ASSIGNMENT -
The result should be the full listing copied exactly, with no pictures in it.
** Opening DATA PROVIDED block **
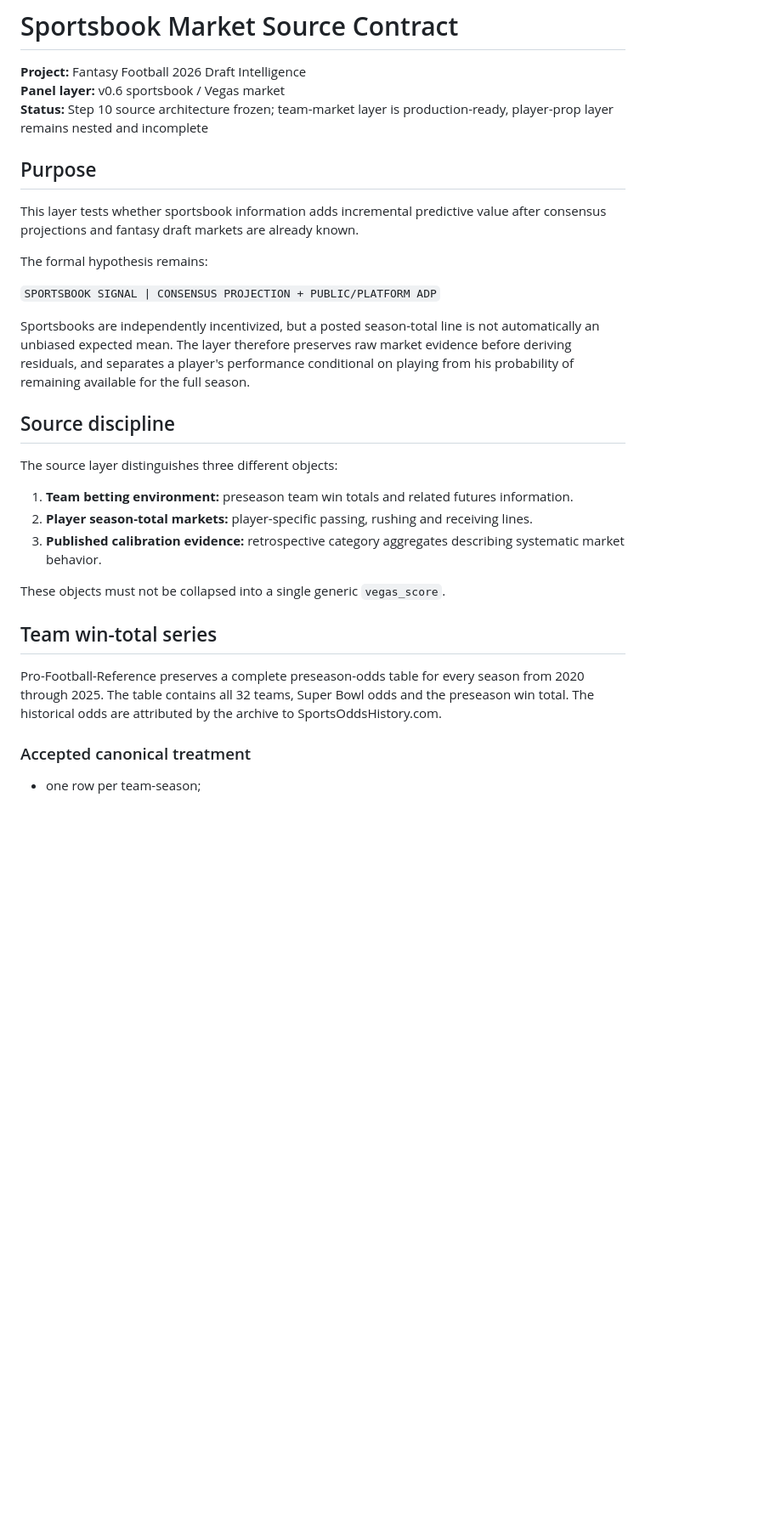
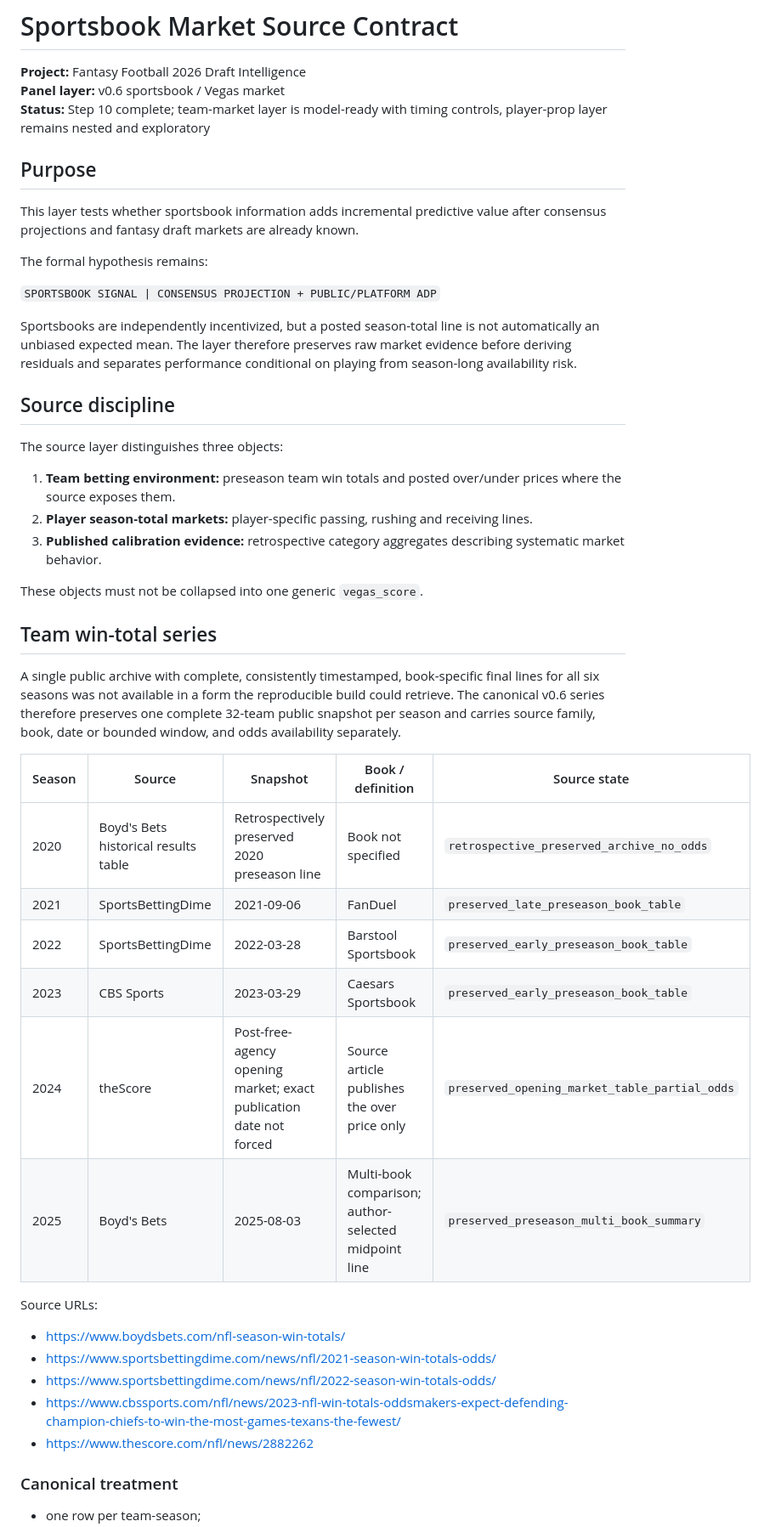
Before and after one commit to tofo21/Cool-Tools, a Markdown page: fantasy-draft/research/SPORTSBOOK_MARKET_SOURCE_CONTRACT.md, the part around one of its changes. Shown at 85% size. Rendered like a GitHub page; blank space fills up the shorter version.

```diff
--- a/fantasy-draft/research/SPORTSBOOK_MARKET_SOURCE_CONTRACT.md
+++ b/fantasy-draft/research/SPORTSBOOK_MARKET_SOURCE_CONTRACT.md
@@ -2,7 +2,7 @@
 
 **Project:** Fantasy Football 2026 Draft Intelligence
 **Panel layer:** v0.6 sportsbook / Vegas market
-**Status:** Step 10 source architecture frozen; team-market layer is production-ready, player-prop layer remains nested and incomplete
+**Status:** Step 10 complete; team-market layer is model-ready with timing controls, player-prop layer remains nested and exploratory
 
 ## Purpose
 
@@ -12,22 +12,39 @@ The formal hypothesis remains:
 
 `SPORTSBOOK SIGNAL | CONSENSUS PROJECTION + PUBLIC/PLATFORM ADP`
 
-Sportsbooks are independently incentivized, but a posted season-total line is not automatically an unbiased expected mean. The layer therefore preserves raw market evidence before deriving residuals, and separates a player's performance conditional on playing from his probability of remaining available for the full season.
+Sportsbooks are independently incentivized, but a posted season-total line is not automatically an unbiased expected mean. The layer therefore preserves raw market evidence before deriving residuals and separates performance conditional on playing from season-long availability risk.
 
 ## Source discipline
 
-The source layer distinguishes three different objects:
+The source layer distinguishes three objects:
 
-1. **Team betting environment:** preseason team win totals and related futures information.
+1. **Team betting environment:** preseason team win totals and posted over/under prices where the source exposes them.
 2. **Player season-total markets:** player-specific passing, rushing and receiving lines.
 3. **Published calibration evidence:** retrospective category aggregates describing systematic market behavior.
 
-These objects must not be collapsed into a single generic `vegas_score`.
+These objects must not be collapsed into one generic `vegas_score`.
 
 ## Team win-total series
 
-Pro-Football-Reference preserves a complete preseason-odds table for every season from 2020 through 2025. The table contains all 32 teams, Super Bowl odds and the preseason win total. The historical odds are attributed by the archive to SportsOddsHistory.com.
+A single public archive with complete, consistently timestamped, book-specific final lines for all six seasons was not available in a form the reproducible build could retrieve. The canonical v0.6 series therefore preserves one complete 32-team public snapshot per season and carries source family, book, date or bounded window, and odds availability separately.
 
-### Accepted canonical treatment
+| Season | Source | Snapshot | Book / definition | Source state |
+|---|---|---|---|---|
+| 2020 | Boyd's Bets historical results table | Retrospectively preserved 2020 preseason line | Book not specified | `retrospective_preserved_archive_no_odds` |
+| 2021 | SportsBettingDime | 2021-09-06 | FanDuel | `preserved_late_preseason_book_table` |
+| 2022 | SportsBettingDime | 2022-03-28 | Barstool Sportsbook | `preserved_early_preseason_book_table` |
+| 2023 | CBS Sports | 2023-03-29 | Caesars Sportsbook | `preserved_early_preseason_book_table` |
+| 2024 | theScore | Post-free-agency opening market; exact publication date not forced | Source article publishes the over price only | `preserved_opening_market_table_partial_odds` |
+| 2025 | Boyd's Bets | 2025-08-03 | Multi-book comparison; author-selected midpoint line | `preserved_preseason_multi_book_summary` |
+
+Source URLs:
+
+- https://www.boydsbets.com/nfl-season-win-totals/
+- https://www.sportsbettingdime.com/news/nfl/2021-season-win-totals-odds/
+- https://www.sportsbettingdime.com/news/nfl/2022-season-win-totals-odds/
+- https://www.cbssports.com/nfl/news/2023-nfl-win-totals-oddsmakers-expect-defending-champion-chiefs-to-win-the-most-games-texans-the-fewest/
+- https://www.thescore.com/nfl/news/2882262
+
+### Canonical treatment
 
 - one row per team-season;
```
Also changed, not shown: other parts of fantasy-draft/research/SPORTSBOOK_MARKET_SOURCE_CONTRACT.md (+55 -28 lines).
** Closing DATA PROVIDED block **
ANSWER BELOW -
Before and after one commit to tofo21/Cool-Tools, a Markdown page: fantasy-draft/research/SPORTSBOOK_MARKET_SOURCE_CONTRACT.md, the part around one of its changes. Shown at 85% size. Rendered like a GitHub page; blank space fills up the shorter version.

```diff
--- a/fantasy-draft/research/SPORTSBOOK_MARKET_SOURCE_CONTRACT.md
+++ b/fantasy-draft/research/SPORTSBOOK_MARKET_SOURCE_CONTRACT.md
@@ -2,7 +2,7 @@
 
 **Project:** Fantasy Football 2026 Draft Intelligence
 **Panel layer:** v0.6 sportsbook / Vegas market
-**Status:** Step 10 source architecture frozen; team-market layer is production-ready, player-prop layer remains nested and incomplete
+**Status:** Step 10 complete; team-market layer is model-ready with timing controls, player-prop layer remains nested and exploratory
 
 ## Purpose
 
@@ -12,22 +12,39 @@ The formal hypothesis remains:
 
 `SPORTSBOOK SIGNAL | CONSENSUS PROJECTION + PUBLIC/PLATFORM ADP`
 
-Sportsbooks are independently incentivized, but a posted season-total line is not automatically an unbiased expected mean. The layer therefore preserves raw market evidence before deriving residuals, and separates a player's performance conditional on playing from his probability of remaining available for the full season.
+Sportsbooks are independently incentivized, but a posted season-total line is not automatically an unbiased expected mean. The layer therefore preserves raw market evidence before deriving residuals and separates performance conditional on playing from season-long availability risk.
 
 ## Source discipline
 
-The source layer distinguishes three different objects:
+The source layer distinguishes three objects:
 
-1. **Team betting environment:** preseason team win totals and related futures information.
+1. **Team betting environment:** preseason team win totals and posted over/under prices where the source exposes them.
 2. **Player season-total markets:** player-specific passing, rushing and receiving lines.
 3. **Published calibration evidence:** retrospective category aggregates describing systematic market behavior.
 
-These objects must not be collapsed into a single generic `vegas_score`.
+These objects must not be collapsed into one generic `vegas_score`.
 
 ## Team win-total series
 
-Pro-Football-Reference preserves a complete preseason-odds table for every season from 2020 through 2025. The table contains all 32 teams, Super Bowl odds and the preseason win total. The historical odds are attributed by the archive to SportsOddsHistory.com.
+A single public archive with complete, consistently timestamped, book-specific final lines for all six seasons was not available in a form the reproducible build could retrieve. The canonical v0.6 series therefore preserves one complete 32-team public snapshot per season and carries source family, book, date or bounded window, and odds availability separately.
 
-### Accepted canonical treatment
+| Season | Source | Snapshot | Book / definition | Source state |
+|---|---|---|---|---|
+| 2020 | Boyd's Bets historical results table | Retrospectively preserved 2020 preseason line | Book not specified | `retrospective_preserved_archive_no_odds` |
+| 2021 | SportsBettingDime | 2021-09-06 | FanDuel | `preserved_late_preseason_book_table` |
+| 2022 | SportsBettingDime | 2022-03-28 | Barstool Sportsbook | `preserved_early_preseason_book_table` |
+| 2023 | CBS Sports | 2023-03-29 | Caesars Sportsbook | `preserved_early_preseason_book_table` |
+| 2024 | theScore | Post-free-agency opening market; exact publication date not forced | Source article publishes the over price only | `preserved_opening_market_table_partial_odds` |
+| 2025 | Boyd's Bets | 2025-08-03 | Multi-book comparison; author-selected midpoint line | `preserved_preseason_multi_book_summary` |
+
+Source URLs:
+
+- https://www.boydsbets.com/nfl-season-win-totals/
+- https://www.sportsbettingdime.com/news/nfl/2021-season-win-totals-odds/
+- https://www.sportsbettingdime.com/news/nfl/2022-season-win-totals-odds/
+- https://www.cbssports.com/nfl/news/2023-nfl-win-totals-oddsmakers-expect-defending-champion-chiefs-to-win-the-most-games-texans-the-fewest/
+- https://www.thescore.com/nfl/news/2882262
+
+### Canonical treatment
 
 - one row per team-season;
```
Also changed, not shown: other parts of fantasy-draft/research/SPORTSBOOK_MARKET_SOURCE_CONTRACT.md (+55 -28 lines).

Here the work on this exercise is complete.